Visa Payment Service Boosts Online Security
Credit card company VisaUSA launched a new payment service this week that will provide consumers with additional security as they shop online.
The service, Verified by Visa, allows participating merchants to prompt cardholders for a password during the online checkout process. Consumers register for Verified by Visa either through their bankcard issuers or on Visas Web site.
Visa executives said the goal of adding greater online security to credit- and debit-card payments is to increase consumer confidence in online shopping. Even though merchants and banks generally absorb the loss associated with fraudulent transactions, a report released earlier this year by Gartner Inc., in Stamford, Conn., found that security and privacy concerns stopped approximately 60 percent of adults from doing business online. In addition, more than 50 percent of adults who purchase online admit they are uncomfortable doing so, according to Gartner.
"Obviously, perception is very important, and even experienced shoppers still say credit card security is still a concern," said Jim McCarthy, senior vice president of e-Visa, the e-commerce division of VisaUSA, in San Francisco. "We are giving consumers control over their payment information."
Currently, Verified by Visa is optional for cardholders, online retailers and its member banks. As a result, cardholders who pass on Verified by Visa will still be able to make purchases on sites that do ask for passwords. At the same time, cardholders subscribed to the service will be able to use their credit cards at sites that do not ask for additional authentication. Visa, however, did not rule out the possibility of password authentication as the norm. Its not hard to see why: While 8 cents for every $100 in overall card purchasing volumes is lost to fraud, credit card companies get stuck with 28 cents of every $100 in online purchases because of fraud, McCarthy said.
"We have a vision that someday all Visa cards will work like this, but it will be driven by market adoption," McCarthy said. "Authentication has a tremendous curative effect on consumers and merchants, but its a question of when and how you get to that point."

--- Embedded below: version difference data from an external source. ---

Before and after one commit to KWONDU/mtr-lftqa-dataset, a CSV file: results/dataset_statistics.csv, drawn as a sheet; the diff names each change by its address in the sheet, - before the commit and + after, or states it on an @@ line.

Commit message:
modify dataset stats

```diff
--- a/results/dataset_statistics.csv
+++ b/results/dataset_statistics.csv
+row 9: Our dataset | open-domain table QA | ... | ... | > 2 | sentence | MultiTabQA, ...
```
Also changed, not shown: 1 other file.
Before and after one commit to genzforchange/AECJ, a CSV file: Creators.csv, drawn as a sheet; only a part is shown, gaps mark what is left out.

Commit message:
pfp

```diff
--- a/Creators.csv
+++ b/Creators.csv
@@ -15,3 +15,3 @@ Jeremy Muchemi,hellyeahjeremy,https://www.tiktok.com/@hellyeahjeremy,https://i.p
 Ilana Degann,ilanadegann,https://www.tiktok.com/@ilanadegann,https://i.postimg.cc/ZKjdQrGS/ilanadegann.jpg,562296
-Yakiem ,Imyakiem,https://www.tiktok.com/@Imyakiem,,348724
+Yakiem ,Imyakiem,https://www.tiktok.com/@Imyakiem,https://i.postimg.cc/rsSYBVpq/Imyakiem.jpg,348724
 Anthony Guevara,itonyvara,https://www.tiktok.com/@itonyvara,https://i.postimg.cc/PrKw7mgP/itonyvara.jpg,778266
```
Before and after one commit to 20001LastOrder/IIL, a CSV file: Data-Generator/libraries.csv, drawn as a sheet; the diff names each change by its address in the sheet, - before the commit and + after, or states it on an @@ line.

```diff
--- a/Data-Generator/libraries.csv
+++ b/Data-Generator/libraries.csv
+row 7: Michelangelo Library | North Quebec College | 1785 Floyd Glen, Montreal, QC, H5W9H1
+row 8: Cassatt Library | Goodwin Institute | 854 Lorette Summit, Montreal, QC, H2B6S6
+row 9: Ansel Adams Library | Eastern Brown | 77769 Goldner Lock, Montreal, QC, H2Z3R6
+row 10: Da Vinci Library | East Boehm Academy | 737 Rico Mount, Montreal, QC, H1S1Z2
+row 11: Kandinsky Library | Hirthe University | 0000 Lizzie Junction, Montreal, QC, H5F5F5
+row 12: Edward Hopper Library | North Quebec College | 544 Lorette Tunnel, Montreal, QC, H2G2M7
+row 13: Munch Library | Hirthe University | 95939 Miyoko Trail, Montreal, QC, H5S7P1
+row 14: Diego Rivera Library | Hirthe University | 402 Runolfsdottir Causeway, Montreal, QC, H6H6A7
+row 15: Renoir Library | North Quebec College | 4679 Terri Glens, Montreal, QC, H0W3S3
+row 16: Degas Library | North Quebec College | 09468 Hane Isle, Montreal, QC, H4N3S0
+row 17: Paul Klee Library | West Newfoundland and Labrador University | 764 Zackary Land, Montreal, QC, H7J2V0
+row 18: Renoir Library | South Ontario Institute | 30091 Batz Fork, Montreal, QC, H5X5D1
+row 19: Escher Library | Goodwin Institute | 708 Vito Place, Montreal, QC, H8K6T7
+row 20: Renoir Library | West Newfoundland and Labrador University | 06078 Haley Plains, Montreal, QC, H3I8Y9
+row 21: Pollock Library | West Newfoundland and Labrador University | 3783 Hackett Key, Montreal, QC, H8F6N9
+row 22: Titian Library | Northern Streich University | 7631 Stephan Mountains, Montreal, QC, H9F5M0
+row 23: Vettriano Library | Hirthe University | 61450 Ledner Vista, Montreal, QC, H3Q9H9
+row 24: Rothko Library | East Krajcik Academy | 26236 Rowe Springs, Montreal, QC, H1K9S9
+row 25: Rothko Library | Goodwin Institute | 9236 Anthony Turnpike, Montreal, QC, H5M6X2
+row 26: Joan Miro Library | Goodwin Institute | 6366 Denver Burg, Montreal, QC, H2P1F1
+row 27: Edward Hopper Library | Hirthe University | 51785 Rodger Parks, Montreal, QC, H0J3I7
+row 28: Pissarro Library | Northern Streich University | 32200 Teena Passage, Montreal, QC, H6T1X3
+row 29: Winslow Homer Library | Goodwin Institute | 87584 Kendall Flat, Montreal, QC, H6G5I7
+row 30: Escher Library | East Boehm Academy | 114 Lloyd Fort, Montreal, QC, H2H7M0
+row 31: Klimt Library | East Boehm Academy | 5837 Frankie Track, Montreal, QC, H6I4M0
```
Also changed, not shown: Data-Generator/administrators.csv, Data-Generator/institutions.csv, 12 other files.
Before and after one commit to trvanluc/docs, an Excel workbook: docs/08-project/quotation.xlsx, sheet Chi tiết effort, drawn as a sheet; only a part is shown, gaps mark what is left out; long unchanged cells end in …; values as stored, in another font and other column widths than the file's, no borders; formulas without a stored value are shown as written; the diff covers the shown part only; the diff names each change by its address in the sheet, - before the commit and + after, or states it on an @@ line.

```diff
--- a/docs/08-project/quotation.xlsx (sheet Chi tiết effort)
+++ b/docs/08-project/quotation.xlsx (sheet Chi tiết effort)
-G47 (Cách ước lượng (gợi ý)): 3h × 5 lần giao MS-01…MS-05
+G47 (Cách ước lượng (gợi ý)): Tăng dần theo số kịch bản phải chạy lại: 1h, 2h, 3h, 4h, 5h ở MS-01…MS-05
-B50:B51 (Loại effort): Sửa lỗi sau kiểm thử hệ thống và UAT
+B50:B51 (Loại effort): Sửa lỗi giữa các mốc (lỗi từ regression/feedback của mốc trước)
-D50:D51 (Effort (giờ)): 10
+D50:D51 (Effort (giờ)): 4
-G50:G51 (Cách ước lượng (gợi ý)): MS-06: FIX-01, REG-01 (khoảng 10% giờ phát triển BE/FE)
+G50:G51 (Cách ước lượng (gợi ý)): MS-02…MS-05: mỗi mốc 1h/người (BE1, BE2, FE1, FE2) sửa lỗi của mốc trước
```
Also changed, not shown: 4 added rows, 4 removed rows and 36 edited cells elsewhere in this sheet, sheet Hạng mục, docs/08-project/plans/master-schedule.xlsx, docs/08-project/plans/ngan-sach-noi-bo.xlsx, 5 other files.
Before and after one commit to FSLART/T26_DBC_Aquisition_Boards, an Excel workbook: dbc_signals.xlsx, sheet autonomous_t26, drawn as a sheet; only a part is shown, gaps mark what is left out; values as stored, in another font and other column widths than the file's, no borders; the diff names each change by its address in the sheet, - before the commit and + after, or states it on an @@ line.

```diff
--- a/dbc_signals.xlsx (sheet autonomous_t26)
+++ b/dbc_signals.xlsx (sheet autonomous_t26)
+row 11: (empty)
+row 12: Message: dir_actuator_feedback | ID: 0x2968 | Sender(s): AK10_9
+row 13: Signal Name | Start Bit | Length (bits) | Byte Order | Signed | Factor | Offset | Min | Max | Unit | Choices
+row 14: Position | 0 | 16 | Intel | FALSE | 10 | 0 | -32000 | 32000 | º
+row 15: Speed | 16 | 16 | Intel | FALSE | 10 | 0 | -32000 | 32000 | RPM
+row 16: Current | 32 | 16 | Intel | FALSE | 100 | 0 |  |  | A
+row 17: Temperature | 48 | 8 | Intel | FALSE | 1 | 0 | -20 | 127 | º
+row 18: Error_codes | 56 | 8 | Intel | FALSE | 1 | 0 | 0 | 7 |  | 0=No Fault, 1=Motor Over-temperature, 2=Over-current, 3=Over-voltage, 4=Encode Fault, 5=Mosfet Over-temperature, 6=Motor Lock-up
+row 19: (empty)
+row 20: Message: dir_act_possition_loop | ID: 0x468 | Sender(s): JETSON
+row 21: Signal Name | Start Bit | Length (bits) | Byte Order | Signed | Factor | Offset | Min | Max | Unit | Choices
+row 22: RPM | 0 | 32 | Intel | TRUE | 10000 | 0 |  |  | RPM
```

During the online checkout process, a pop-up window will launch, establishing a secure socket layer dialog between the credit card issuing bank and the consumer. The user will be prompted for a password that the bank will use to authenticate the user. If the password is correct, the bank will then authorize the merchant to proceed with the transaction.
So far, only a handful of retailers, including Dell Computer Corp. and CompUSA Inc., are participating in Verified by Visa. However, McCarthy said that merchants have everything to gain from increased consumer confidence in the security of online transactions.
The earliest adopters seemed to agree. "Consumers want to know their online purchases are secure, and getting that security should not be an inconvenience," said Todd Penner, online marketing director for Dells Consumer Group, in Round Rock, Texas, in a statement. "Greater consumer confidence in e-commerce ultimately increased online sales."
Verified by Visa is one of several security services in Visas secure e-commerce program. For example, Visa is looking at implementing digital certificates and biometrics, although McCarthy cautions that consumers today will not tolerate the inconveniences associated with those security technologies.
"We can roll out some very sophisticated security technologies and really lock down the online retail channel, but consumers arent ready for it," McCarthy said. "As times and perceptions change, then we can start laying down other technologies."